Monday, January 23, 2006
Law Sealing Information in Divorce Cases Held Unconstitutional
By KENNETH OFGANG, Staff Writer/Appellate Courts
A two-year-old state law that requires financial information in divorce files be sealed if either party requests it violates the First Amendment on its face, the Court of Appeal for this district ruled Friday.
Div. Eight, in an opinion by Justice Paul Boland, affirmed Los Angeles Superior Court Judge Roy Paul’s ruling that the public has the right to know how much money is at stake in the divorce of reputed billionaire Ron Burkle and his wife, Janet Burkle.
“We conclude that [Family Code] section 2024.6 is unconstitutional on its face,” Boland wrote. “The First Amendment provides a right of access to court records in divorce proceedings.
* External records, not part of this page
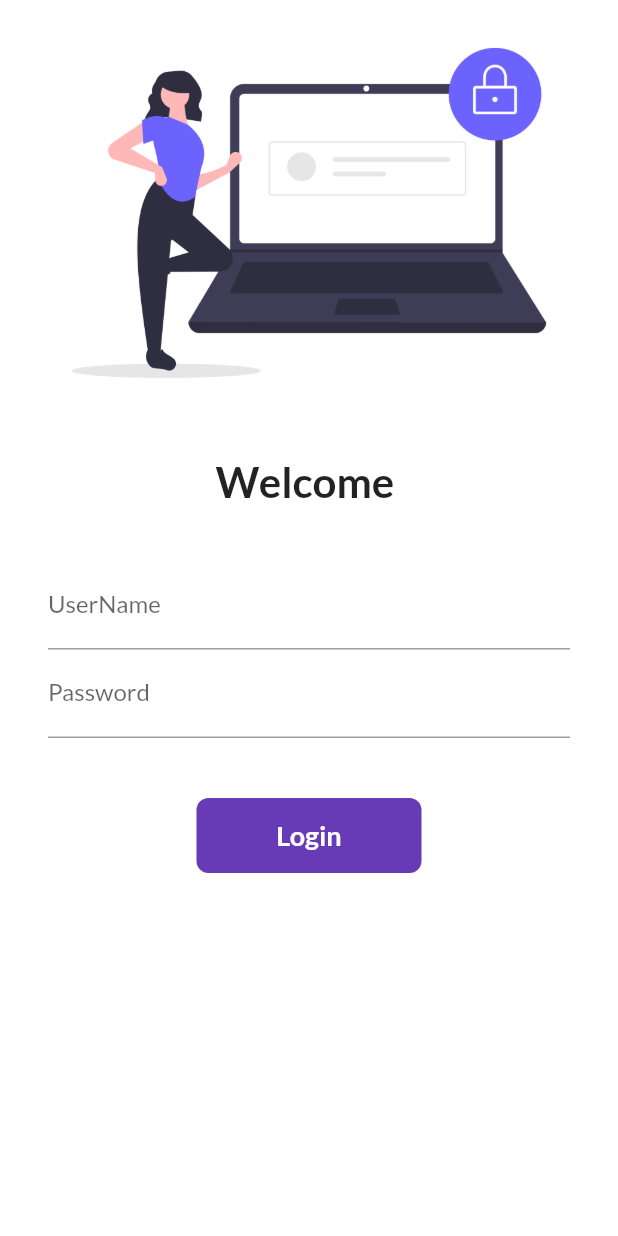
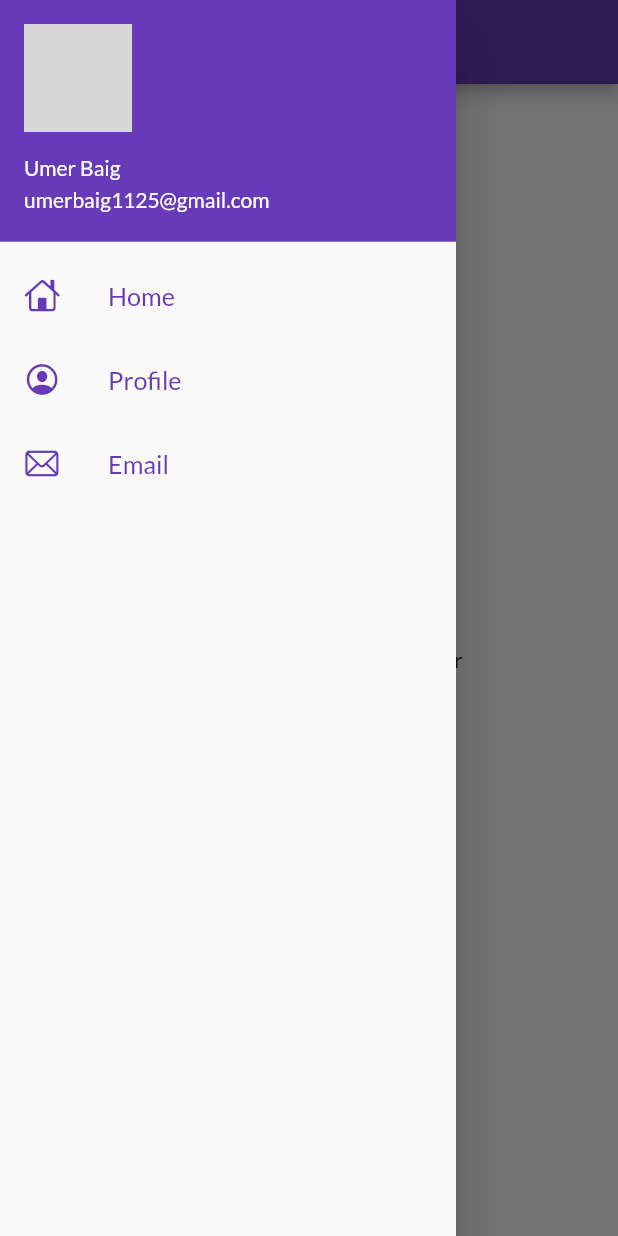
Before and after one commit to umerbaig1125/flutter_catalog, a Flutter app: the screen it shows after launch, with the side drawer open (before the commit the screen has no drawer), on a phone screen of 412 x 824 dp. Run offline on Flutter 3.47's test engine with Material 2 defaults, Android fonts, the phone set to English and light mode, and no system bars; our stand-ins replace google_fonts; network calls fail; grey boxes are pictures that could not be loaded.

Commit message:
day8 completed

```diff
--- a/lib/main.dart
+++ b/lib/main.dart
@@ -21,7 +21,7 @@ class MyApp extends StatelessWidget {
       darkTheme: ThemeData(
         brightness: Brightness.dark,
       ),
-      initialRoute: "/",
+      initialRoute: MyRoute.homeRoute,
       routes: {
         "/": (context) => LoginPage(),
         MyRoute.homeRoute: (context) => HomePage(),
--- a/lib/pages/home_page.dart
+++ b/lib/pages/home_page.dart
@@ -1,4 +1,5 @@
 import 'package:flutter/material.dart';
+import 'package:flutter_catalog/widgets/drawer.dart';
 
 class HomePage extends StatelessWidget {
   @override
@@ -15,7 +16,7 @@ class HomePage extends StatelessWidget {
           child: Text("Welcome to $days of flutter by $name"),
         ),
       ),
-      drawer: Drawer(),
+      drawer: MyDrawer(),
     );
   }
 }
--- /dev/null
+++ b/lib/widgets/drawer.dart
@@ -0,0 +1,68 @@
+import 'package:flutter/cupertino.dart';
+import 'package:flutter/material.dart';
+
+class MyDrawer extends StatelessWidget {
+  @override
+  Widget build(BuildContext context) {
+    final imageUrl =
+        "https://i.pinimg.com/originals/56/2d/55/562d55c3067450571305a19d15eaa173.png";
+    return Drawer(
+      child: ListView(
+        children: [
+          DrawerHeader(
+            padding: EdgeInsets.zero,
+            child: UserAccountsDrawerHeader(
+              margin: EdgeInsets.zero,
+              accountName: Text("Umer Baig"),
+              accountEmail: Text("umerbaig1125@gmail.com"),
+              currentAccountPicture: CircleAvatar(
+                backgroundImage: NetworkImage(
+                  imageUrl,
+                ),
+              ),
+            ),
+          ),
+          ListTile(
+            leading: Icon(
+              CupertinoIcons.home,
+              color: Colors.deepPurple,
+            ),
+            title: Text(
+              "Home",
+              textScaleFactor: 1.2,
+              style: TextStyle(
+                color: Colors.deepPurple,
+              ),
+            ),
+          ),
+          ListTile(
+            leading: Icon(
+              CupertinoIcons.profile_circled,
+              color: Colors.deepPurple,
+            ),
+            title: Text(
+              "Profile",
+              textScaleFactor: 1.2,
+              style: TextStyle(
+                color: Colors.deepPurple,
+              ),
+            ),
+          ),
+          ListTile(
+            leading: Icon(
+              CupertinoIcons.mail,
+              color: Colors.deepPurple,
+            ),
+            title: Text(
+              "Email",
+              textScaleFactor: 1.2,
+              style: TextStyle(
+                color: Colors.deepPurple,
+              ),
+            ),
+          ),
+        ],
+      ),
+    );
+  }
+}
```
While the privacy interests protected by section 2024.6 may override the First Amendment right of access in an appropriate case, the statute is not narrowly tailored to serve overriding privacy interests. Because less restrictive means exist to achieve the statutory objective, section 2024.6 operates as an undue burden on the First Amendment right of public access to court records.”
The legislation passed unanimously as an urgency measure and was signed into law by Gov. Arnold Schwarzenegger in June 2004, less than two months after the judge largely denied a sealing motion by Ron Burkle. The judge held that while certain information, such as residence addresses and the names of banks and brokers doing business with the Burkles, as well as account numbers, should be redacted to protect the safety of the parties’ minor child, other information—including account balances—should remain public.
Ron Burkle has lavished contributions on political figures in both parties, including Schwarzenegger, but has denied having been behind the passage of the bill. Hillel Chodos, who represents Janet Burkle, told a reporter he suspected Ron Burkle might be involved in the legislation’s passage, but had no proof.
After the bill passed, Ron Burkle sought to seal 28 documents, including his wife’s income and expense declaration and the parties’ marital settlement agreement. Janet Burkle opposed the motion, as did the Los Angeles Times and The Associated Press.
After sealing the documents temporarily, Paul held a hearing and ruled that the statute was overbroad. While he acknowledged Burkle’s right to privacy, he said that by imposing no requirement on the litigant to show a need to seal a particular document, and depriving the court of all discretion in the matter, the statute went too far.
Paul noted that the Legislature could easily correct the defect by passing a more limited statute.
The judge, however, ordered that the documents remain sealed pending appeal.
Boland, writing for the Court of Appeal, said the trial judge was correct.
High Court Precedent
The justice cited NBC Subsidiary (KNBC-TV), Inc. v. Superior Court (1999) 20 Cal.4th 1178, which established that there is a preference for openness of civil court proceedings and files, and that the burden is on the party seeking to close a courtroom or seal a file to show an overriding reason for doing so.
That presumption applies to divorces as well as other civil cases, the justice said. “We are not aware of, and Mr. Burkle does not offer, any cases or commentary supporting the notion that divorce proceedings have ever been generally excepted from California’s historical tradition of presumptively open civil proceedings,” Boland wrote, citing a number of California cases, including In re Marriage of Lechowick (1998) 65 Cal.App.4th 1406, in which the First District Court of Appeal overturned an order sealing the divorce file of a Mendocino Superior Court judge.
The justice also rejected Burkle’s claim that the past cases are distinguishable because they involve rights of financial privacy, saying such rights are treated no differently than other privacy interests that must be balanced against public rights.
The case is Burkle v. Burkle, 06 S.O.S. 231
Copyright 2006, Metropolitan News Company